Were it not for his poetry, it might be hard to tell how Paterson feels with his lot in life. Do the people he meets, all of whom somehow reflect fragments of himself, cheer or depress him? Does his restless, curiously jobless, wife exasperate or charm him?

But the film is not about dissatisfaction, disaffection, or disfunction. Paterson’s poetry, which we hear and see, both in Driver’s voiceover and in written onscreen text, gives a window to an interior sentimentality, in which his fears and melancholy are drawn mainly from a genuine appreciation of what he already possesses.

There is something super innocent about Paterson. His contentment, his humour, his seemingly endless patience, coupled with a great deal of financial ambiguity, are total throwbacks, and I doubt this kind of single income lifestyle is particularly more plausible in New Jersey than it is here in New Zealand.

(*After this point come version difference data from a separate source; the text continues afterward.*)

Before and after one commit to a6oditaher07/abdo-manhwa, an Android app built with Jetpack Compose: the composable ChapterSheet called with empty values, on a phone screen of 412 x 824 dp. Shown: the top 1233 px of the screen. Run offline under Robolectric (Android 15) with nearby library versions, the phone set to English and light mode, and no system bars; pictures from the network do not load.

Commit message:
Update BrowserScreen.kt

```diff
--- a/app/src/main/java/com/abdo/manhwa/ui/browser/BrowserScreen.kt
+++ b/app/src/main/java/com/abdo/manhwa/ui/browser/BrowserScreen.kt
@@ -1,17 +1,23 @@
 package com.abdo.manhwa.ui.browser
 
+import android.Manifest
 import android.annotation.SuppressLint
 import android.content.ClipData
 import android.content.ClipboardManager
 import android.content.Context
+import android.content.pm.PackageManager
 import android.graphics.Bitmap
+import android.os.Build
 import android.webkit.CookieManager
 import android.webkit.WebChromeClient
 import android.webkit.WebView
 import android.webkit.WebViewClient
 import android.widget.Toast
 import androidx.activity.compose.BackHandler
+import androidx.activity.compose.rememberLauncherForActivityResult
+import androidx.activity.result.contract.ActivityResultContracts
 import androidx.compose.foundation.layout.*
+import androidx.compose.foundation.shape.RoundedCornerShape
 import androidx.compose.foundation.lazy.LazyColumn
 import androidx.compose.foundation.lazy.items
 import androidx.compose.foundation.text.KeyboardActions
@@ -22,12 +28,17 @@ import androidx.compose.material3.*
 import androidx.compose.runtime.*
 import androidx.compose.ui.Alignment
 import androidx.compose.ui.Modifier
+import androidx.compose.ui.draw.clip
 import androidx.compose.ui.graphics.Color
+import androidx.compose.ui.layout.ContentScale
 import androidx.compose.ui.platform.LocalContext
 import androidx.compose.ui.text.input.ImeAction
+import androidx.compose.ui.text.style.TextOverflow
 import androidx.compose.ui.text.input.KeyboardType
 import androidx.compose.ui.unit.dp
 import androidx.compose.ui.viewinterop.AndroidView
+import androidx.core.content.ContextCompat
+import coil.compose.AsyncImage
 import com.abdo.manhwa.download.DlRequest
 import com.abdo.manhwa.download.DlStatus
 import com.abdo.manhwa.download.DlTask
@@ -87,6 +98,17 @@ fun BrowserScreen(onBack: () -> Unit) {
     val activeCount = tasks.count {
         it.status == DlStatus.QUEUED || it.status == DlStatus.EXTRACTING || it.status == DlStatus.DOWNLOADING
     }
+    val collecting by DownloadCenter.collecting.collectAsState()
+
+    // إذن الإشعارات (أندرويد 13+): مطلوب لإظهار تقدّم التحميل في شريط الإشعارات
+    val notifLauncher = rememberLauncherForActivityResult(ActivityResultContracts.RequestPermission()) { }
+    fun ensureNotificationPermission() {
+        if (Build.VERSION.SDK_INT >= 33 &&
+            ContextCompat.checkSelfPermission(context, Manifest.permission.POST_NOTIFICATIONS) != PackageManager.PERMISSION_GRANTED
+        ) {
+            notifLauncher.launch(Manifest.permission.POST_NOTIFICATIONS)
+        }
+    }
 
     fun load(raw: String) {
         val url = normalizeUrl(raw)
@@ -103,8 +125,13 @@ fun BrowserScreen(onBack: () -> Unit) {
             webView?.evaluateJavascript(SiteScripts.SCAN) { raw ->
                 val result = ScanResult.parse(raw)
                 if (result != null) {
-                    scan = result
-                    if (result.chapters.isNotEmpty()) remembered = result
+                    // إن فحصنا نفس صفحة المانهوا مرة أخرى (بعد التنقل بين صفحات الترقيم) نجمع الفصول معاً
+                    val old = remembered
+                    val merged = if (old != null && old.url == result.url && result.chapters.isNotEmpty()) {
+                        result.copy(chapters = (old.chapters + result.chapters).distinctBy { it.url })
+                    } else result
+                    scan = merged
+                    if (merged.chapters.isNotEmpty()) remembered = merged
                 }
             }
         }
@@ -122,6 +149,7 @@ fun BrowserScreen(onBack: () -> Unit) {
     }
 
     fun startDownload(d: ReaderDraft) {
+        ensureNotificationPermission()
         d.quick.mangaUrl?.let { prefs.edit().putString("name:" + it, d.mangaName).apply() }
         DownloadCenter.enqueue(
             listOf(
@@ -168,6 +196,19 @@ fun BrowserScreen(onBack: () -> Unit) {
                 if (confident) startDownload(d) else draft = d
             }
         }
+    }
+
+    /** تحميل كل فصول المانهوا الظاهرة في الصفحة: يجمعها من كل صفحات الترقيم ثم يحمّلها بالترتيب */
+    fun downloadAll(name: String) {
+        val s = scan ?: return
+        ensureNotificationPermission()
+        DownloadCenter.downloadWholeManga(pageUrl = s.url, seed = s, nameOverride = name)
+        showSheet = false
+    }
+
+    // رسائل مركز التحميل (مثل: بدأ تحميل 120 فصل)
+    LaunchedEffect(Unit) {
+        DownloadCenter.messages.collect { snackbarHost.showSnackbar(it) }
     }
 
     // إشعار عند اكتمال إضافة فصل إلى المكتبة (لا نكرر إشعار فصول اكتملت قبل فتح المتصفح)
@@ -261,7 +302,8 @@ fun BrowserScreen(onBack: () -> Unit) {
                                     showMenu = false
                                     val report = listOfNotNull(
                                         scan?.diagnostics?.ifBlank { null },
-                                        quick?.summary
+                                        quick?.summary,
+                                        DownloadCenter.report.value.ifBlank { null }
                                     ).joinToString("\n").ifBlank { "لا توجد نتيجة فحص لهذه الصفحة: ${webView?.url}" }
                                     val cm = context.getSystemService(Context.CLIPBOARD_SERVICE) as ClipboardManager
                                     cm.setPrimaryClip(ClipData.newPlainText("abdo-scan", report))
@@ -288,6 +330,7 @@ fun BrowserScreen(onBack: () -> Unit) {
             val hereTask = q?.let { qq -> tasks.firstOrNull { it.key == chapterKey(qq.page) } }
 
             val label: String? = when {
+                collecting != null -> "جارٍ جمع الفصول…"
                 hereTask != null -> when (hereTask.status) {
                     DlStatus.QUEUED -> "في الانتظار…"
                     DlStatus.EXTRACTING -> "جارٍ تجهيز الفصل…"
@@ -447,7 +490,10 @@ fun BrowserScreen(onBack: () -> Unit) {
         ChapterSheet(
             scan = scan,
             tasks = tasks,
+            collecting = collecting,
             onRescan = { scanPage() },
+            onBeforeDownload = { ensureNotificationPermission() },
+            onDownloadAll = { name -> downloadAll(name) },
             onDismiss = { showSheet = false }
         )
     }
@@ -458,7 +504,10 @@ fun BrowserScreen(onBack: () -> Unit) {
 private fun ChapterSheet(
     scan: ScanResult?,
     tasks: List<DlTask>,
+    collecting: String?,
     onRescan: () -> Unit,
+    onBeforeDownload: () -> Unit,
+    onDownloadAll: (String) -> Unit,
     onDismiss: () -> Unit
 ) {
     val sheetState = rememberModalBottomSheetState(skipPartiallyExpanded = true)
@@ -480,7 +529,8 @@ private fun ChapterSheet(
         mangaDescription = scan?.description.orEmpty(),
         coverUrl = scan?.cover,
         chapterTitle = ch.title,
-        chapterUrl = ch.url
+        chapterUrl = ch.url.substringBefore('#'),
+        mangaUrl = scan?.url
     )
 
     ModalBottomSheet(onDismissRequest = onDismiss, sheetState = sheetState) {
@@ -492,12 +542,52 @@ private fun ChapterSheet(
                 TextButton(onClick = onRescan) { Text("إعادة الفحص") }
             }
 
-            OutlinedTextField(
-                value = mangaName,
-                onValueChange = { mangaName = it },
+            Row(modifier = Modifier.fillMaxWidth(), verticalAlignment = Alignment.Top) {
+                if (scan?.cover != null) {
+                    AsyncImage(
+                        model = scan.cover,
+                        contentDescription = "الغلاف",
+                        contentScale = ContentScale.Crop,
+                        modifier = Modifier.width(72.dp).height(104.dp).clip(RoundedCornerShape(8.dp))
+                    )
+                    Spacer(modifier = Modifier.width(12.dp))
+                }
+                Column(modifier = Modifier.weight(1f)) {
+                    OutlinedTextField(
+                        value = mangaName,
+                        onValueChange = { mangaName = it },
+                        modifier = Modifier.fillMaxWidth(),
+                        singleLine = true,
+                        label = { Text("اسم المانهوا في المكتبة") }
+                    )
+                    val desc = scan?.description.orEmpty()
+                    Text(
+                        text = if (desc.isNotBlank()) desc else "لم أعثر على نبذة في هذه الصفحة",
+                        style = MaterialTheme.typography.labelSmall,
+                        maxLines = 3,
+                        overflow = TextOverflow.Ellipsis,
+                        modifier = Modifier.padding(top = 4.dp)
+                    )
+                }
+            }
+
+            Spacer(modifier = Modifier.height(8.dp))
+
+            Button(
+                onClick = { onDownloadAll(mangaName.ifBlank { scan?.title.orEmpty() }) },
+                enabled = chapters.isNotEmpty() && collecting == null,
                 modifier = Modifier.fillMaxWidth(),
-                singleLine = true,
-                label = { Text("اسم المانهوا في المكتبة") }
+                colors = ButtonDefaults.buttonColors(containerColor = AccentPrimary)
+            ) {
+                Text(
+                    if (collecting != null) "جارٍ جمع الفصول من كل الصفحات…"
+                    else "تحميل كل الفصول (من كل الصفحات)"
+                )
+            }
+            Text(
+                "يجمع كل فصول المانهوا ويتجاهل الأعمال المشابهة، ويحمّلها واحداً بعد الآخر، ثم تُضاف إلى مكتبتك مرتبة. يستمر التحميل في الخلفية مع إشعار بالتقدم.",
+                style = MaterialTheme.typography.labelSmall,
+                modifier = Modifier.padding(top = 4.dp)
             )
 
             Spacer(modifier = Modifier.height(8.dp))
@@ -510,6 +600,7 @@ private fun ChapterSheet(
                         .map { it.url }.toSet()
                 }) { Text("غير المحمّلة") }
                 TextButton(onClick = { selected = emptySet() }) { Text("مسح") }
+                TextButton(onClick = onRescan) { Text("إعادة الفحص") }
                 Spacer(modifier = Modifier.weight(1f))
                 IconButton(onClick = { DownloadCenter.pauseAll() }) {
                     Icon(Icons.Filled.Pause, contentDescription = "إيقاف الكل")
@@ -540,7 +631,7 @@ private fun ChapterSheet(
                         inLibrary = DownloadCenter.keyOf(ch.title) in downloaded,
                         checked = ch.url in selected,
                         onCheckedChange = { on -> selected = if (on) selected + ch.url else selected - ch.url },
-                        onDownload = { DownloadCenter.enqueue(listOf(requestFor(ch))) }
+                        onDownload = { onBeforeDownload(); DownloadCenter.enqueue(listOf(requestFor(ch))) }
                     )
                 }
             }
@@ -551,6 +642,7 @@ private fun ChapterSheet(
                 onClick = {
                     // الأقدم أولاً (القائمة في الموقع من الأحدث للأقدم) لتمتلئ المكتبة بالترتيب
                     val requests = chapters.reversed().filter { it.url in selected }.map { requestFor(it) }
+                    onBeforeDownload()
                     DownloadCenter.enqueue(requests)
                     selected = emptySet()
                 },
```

Nostalgia is always a risk and Paterson, with his leafy suburb, nice manners and modest, technology averse lifestyle, is perhaps a little bit more loaded than intended. God knows the NIMBY’s will love it. It has also been noted elsewhere that the primarily African American cast that Paterson spends his time gently observing, suggests a problematic fetishisation on Jarmusch’s part. And certainly, coupled with the romanticisation of yesteryear, it does feel like a somewhat flat take on race in America.

This is not to suggest any ill will on Jarmusch’s part; more that there is a fine line between innocence and naivety. Perhaps what is most troubling is that diverse casting is so unusual in mainstream American cinema that it is hard to see it as apolitical. And in spite of Paterson’s aesthetic and narratives ties to certain ideologies, there doesn’t seem to be any greater social message at play.

Paterson is not so much a story, in the traditional sense, as it is a meditation: on creativity; on counterparts; on contentment; on love. It’s the kind of film my parents might describe as “just a nice film”, which could sound insulting but isn’t.

Films like Paterson are the antithesis of sensationalism and cynicism, without having to resort to Wes Anderson pastels, and it is a great thing to see. For some, the lack of drama or conflict may make the film feel less weighty, or important or memorable, but there is subtle substance in its gentle meandering. Best of all, Paterson is a study in empathy. He may be voyeuristic but there is no judgement or exploitation in how Paterson sees, engages with, and relates to those around him. And in spite of the proliferation of chance encounters, cute coincidences and identical twins in matching outfits, Jarmusch keeps them strange and dreamlike and never twee.

White guy character studies are dime a dozen and Paterson isn’t without its flaws, should you wish to find them. But as a study of sentimentality it’s sweet, funny and, yes, totally beautiful.

Paterson is currently screening at the NZ International Film Festival.